Each of Gay’s six starts with the Bulldogs were at the weakside (WILL) position. He appeared in 31 games and left Mississippi State with 99 tackles, 11 tackles for loss, six sacks, thre interceptions and two forced fumbles.

Spagnuolo didn’t name a specific spot for Gay when he spoke in May, as Arrowhead Report’s Tucker Franklin wrote at the time.

“I think we’ll probably begin with Willie at one of the outside positions,” Spagnuolo said. “We think without knowing right away, or we’re hopeful, I should say, that that he would replace what [strongside linebacker] Reggie Ragland did for us last year. I preface that by saying we won’t know that until we get him in.

Ragland left the Chiefs during free agency and signed a one year, $1 million contract with the Detroit Lions. Ragland's role with the Chiefs evolved over the years as the Chiefs' defense changed.
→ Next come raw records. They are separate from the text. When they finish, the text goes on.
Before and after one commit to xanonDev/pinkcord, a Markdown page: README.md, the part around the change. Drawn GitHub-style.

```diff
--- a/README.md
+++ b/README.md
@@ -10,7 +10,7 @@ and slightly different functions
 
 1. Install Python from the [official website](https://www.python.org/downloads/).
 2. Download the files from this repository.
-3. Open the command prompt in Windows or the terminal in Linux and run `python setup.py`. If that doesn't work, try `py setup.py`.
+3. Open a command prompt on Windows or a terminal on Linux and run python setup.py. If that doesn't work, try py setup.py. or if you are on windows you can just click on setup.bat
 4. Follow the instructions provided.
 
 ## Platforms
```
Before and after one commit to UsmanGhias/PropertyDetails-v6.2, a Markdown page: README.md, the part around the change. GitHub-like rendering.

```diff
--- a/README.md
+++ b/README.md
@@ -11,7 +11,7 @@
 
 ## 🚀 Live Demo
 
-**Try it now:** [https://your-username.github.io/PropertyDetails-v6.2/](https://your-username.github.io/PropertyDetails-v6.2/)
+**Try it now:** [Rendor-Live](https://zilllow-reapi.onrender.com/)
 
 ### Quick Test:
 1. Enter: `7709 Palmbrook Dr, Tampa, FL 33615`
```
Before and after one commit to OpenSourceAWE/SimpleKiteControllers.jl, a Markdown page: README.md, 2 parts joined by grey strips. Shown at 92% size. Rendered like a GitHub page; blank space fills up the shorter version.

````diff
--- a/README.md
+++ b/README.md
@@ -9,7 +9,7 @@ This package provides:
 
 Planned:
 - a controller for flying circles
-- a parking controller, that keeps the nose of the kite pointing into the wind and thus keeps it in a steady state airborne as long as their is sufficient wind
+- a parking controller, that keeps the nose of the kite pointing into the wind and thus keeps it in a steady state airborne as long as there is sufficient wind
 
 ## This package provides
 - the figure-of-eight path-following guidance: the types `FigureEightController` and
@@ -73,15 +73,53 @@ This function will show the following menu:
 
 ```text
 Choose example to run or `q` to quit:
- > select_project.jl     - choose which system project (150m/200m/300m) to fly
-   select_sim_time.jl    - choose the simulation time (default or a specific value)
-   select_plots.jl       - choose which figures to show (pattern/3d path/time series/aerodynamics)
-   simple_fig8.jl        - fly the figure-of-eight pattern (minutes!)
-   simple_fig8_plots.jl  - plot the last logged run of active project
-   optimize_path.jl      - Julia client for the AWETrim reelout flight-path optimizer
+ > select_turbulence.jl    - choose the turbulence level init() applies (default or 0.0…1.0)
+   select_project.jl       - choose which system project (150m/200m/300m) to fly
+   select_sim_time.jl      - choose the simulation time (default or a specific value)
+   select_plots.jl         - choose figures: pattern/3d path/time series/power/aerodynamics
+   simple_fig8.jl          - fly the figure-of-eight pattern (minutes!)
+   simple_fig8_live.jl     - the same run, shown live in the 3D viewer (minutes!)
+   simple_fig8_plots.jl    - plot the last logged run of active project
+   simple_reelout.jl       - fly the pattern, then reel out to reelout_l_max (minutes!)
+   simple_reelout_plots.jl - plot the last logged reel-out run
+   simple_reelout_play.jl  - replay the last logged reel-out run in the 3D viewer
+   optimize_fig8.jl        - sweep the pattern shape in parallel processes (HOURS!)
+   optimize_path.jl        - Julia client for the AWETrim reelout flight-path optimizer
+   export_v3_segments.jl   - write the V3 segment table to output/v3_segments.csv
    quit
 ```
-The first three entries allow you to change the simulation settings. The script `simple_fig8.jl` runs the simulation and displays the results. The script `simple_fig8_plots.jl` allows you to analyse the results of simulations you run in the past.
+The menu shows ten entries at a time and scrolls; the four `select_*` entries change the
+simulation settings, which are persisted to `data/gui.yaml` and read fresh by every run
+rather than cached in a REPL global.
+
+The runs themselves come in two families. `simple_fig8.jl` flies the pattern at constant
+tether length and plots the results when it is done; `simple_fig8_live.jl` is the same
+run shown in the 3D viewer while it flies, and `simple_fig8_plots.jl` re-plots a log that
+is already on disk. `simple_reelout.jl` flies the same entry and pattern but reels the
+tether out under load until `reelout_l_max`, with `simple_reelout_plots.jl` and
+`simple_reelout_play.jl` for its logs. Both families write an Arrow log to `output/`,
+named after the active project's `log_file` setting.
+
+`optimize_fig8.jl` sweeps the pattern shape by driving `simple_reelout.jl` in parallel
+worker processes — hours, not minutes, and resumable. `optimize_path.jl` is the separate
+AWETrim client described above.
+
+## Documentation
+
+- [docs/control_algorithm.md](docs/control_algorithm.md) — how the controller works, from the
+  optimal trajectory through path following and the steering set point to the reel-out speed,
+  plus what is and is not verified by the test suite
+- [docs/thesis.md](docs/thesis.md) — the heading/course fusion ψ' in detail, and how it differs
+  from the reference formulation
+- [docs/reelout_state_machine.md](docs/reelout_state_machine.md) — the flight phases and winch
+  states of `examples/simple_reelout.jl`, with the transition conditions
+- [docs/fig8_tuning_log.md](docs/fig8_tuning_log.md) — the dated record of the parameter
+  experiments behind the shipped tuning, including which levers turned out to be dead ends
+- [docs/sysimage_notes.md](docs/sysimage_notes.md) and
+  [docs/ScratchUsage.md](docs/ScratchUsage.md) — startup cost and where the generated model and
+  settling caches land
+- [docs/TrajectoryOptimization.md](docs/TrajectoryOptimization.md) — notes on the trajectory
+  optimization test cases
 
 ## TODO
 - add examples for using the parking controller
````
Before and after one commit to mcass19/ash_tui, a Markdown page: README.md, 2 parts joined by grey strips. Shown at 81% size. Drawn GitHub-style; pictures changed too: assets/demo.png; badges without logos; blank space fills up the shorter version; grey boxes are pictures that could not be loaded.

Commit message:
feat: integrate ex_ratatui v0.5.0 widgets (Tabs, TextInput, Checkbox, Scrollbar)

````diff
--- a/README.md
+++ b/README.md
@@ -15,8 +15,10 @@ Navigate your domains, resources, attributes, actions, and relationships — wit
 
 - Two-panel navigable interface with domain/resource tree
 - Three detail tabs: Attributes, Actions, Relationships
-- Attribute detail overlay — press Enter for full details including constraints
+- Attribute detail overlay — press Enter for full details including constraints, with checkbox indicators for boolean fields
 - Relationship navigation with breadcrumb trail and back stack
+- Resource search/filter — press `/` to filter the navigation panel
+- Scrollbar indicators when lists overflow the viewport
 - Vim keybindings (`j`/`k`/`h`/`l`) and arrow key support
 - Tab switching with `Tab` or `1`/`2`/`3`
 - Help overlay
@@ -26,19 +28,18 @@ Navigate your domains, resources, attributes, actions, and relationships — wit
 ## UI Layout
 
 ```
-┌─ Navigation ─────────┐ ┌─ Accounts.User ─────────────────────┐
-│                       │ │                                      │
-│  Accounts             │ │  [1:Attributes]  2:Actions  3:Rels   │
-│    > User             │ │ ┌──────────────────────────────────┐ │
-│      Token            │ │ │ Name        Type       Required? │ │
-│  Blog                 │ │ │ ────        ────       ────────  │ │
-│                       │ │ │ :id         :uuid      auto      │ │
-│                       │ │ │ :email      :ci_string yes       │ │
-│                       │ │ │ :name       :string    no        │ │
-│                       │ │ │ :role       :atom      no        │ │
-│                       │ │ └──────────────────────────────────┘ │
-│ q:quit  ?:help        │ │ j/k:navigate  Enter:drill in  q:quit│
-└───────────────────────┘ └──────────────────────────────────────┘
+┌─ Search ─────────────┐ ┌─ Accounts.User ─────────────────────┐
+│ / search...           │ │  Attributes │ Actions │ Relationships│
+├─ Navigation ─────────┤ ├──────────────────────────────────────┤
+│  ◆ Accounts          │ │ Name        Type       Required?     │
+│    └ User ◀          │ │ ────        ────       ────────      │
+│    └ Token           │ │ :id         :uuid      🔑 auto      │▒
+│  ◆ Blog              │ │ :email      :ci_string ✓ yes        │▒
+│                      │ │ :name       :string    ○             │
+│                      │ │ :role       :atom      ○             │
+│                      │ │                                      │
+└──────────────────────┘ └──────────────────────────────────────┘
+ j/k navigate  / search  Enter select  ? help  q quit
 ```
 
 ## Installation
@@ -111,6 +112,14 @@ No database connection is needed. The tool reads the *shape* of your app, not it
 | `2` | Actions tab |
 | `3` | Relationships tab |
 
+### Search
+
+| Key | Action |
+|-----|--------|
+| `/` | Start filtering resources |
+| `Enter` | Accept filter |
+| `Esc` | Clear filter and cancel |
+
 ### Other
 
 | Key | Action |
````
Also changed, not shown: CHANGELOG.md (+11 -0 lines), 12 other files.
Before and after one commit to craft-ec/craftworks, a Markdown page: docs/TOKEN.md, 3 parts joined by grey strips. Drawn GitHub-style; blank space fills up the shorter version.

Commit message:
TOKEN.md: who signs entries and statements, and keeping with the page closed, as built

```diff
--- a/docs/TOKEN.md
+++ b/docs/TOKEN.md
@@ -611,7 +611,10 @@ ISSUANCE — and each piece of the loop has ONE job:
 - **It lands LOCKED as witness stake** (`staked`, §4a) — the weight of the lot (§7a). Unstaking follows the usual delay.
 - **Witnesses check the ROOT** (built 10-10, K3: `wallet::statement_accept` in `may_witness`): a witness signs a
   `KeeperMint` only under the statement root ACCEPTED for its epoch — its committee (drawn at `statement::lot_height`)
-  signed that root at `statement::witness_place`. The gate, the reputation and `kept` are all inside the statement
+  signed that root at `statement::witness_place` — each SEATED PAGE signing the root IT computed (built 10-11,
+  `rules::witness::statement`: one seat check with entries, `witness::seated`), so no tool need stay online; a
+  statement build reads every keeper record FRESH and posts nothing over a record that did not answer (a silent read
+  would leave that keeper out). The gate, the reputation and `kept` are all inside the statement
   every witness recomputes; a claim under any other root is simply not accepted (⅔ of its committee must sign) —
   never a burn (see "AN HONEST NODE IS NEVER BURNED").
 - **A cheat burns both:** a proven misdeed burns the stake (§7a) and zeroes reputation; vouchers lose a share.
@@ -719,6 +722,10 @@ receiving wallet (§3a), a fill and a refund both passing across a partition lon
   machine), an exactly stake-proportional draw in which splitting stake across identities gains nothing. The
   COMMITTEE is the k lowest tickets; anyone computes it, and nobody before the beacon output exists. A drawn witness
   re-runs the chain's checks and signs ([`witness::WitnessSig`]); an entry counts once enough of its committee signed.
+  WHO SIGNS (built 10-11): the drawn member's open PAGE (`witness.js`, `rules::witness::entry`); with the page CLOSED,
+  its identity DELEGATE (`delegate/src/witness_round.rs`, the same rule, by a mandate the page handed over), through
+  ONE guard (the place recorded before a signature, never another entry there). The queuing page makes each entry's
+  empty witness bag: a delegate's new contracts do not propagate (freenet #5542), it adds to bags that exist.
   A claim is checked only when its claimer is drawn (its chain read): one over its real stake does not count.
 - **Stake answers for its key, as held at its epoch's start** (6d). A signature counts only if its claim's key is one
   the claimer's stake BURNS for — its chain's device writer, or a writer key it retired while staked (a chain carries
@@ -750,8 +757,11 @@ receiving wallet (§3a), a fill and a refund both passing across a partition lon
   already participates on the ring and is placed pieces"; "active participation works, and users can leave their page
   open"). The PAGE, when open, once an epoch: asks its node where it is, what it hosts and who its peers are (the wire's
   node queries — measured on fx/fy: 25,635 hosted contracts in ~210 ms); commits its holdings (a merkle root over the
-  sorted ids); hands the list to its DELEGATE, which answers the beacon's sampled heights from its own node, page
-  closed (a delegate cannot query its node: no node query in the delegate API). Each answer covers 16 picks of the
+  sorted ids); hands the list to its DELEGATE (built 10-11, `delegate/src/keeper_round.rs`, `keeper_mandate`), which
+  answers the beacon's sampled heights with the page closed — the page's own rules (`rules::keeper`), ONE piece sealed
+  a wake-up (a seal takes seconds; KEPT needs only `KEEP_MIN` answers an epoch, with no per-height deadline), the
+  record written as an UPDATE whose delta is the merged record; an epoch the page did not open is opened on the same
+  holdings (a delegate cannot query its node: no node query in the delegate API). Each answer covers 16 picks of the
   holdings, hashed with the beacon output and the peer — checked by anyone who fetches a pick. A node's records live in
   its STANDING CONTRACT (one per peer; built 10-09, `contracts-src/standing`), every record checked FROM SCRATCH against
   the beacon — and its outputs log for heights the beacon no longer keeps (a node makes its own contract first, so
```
In his first year with Spagnuolo, Ragland played over 230 snaps, with his role increasing after weakside linebacker Darron Lee's role decreased after Week 6. Ragland bounced around, but Gay likely projects as a weakside linebacker who can stay on the field in obvious coverage downs, something that Ragland did not do in 2019.

Chiefs players didn’t end up entering team facilities until training camp report dates arrived last week. While there were virtual training sessions throughout a good part of the offseason, Gay and other rookies will have to play catch-up. 

Since camp isn’t open to the public or media in light of COVID-19, Gay’s progression into Spagnuolo’s 4-3 defense might not be known until the season begins September 10. His role could become apparent when a depth chart is released.

A lower amount of reps due to the modified offseason could leave Gay starting his career as a pass-rusher in blitz packages. Gay said he’ll be ready to blitz, no matter where he’s placed.

“I feel like I can blitz from anywhere on the field,” Gay said. “I would love to be a part of a blitz package, and coach can use me as much as he wants and help the team out on third down, if that’s what he wants, to show that I can blitz.”